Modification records
>>

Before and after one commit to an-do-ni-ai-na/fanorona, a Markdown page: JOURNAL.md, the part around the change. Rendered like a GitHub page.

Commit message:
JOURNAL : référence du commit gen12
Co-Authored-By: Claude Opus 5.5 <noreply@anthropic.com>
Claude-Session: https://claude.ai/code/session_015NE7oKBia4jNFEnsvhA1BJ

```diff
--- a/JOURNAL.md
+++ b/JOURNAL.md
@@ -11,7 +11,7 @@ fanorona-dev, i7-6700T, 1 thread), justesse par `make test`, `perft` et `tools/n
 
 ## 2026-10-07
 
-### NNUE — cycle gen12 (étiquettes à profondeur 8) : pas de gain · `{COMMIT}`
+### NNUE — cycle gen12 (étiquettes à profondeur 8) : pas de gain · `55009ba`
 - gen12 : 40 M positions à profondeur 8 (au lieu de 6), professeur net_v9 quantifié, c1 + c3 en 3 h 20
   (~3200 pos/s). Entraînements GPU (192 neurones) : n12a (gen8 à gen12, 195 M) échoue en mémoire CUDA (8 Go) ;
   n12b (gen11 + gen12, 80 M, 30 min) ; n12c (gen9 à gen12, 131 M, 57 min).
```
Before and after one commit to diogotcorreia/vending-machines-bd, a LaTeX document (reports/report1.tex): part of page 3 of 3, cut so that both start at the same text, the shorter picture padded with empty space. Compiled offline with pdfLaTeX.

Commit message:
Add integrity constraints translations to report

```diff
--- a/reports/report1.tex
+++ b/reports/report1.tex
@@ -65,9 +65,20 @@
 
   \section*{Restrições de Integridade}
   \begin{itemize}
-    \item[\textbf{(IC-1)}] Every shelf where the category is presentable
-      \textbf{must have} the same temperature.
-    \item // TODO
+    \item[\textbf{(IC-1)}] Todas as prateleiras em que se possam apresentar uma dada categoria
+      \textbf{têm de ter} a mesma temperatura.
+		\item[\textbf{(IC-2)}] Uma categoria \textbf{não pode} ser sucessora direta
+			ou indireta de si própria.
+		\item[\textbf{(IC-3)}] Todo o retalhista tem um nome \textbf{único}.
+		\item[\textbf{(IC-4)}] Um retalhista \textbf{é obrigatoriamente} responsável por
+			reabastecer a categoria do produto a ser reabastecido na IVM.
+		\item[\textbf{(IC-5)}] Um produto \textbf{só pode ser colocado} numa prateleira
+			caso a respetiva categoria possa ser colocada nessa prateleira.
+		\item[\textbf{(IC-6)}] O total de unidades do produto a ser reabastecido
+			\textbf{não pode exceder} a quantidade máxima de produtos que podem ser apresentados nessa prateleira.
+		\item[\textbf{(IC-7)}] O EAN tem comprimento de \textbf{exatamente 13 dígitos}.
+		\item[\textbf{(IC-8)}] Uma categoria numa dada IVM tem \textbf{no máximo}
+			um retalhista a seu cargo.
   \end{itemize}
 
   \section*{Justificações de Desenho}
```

<<

*Goal of the exercise:* Set down the records once more, character for character.

*Result of this exercise:*
Before and after one commit to an-do-ni-ai-na/fanorona, a Markdown page: JOURNAL.md, the part around the change. Rendered like a GitHub page.

Commit message:
JOURNAL : référence du commit gen12
Co-Authored-By: Claude Opus 5.5 <noreply@anthropic.com>
Claude-Session: https://claude.ai/code/session_015NE7oKBia4jNFEnsvhA1BJ

```diff
--- a/JOURNAL.md
+++ b/JOURNAL.md
@@ -11,7 +11,7 @@ fanorona-dev, i7-6700T, 1 thread), justesse par `make test`, `perft` et `tools/n
 
 ## 2026-10-07
 
-### NNUE — cycle gen12 (étiquettes à profondeur 8) : pas de gain · `{COMMIT}`
+### NNUE — cycle gen12 (étiquettes à profondeur 8) : pas de gain · `55009ba`
 - gen12 : 40 M positions à profondeur 8 (au lieu de 6), professeur net_v9 quantifié, c1 + c3 en 3 h 20
   (~3200 pos/s). Entraînements GPU (192 neurones) : n12a (gen8 à gen12, 195 M) échoue en mémoire CUDA (8 Go) ;
   n12b (gen11 + gen12, 80 M, 30 min) ; n12c (gen9 à gen12, 131 M, 57 min).
```
Before and after one commit to diogotcorreia/vending-machines-bd, a LaTeX document (reports/report1.tex): part of page 3 of 3, cut so that both start at the same text, the shorter picture padded with empty space. Compiled offline with pdfLaTeX.

Commit message:
Add integrity constraints translations to report

```diff
--- a/reports/report1.tex
+++ b/reports/report1.tex
@@ -65,9 +65,20 @@
 
   \section*{Restrições de Integridade}
   \begin{itemize}
-    \item[\textbf{(IC-1)}] Every shelf where the category is presentable
-      \textbf{must have} the same temperature.
-    \item // TODO
+    \item[\textbf{(IC-1)}] Todas as prateleiras em que se possam apresentar uma dada categoria
+      \textbf{têm de ter} a mesma temperatura.
+		\item[\textbf{(IC-2)}] Uma categoria \textbf{não pode} ser sucessora direta
+			ou indireta de si própria.
+		\item[\textbf{(IC-3)}] Todo o retalhista tem um nome \textbf{único}.
+		\item[\textbf{(IC-4)}] Um retalhista \textbf{é obrigatoriamente} responsável por
+			reabastecer a categoria do produto a ser reabastecido na IVM.
+		\item[\textbf{(IC-5)}] Um produto \textbf{só pode ser colocado} numa prateleira
+			caso a respetiva categoria possa ser colocada nessa prateleira.
+		\item[\textbf{(IC-6)}] O total de unidades do produto a ser reabastecido
+			\textbf{não pode exceder} a quantidade máxima de produtos que podem ser apresentados nessa prateleira.
+		\item[\textbf{(IC-7)}] O EAN tem comprimento de \textbf{exatamente 13 dígitos}.
+		\item[\textbf{(IC-8)}] Uma categoria numa dada IVM tem \textbf{no máximo}
+			um retalhista a seu cargo.
   \end{itemize}
 
   \section*{Justificações de Desenho}
```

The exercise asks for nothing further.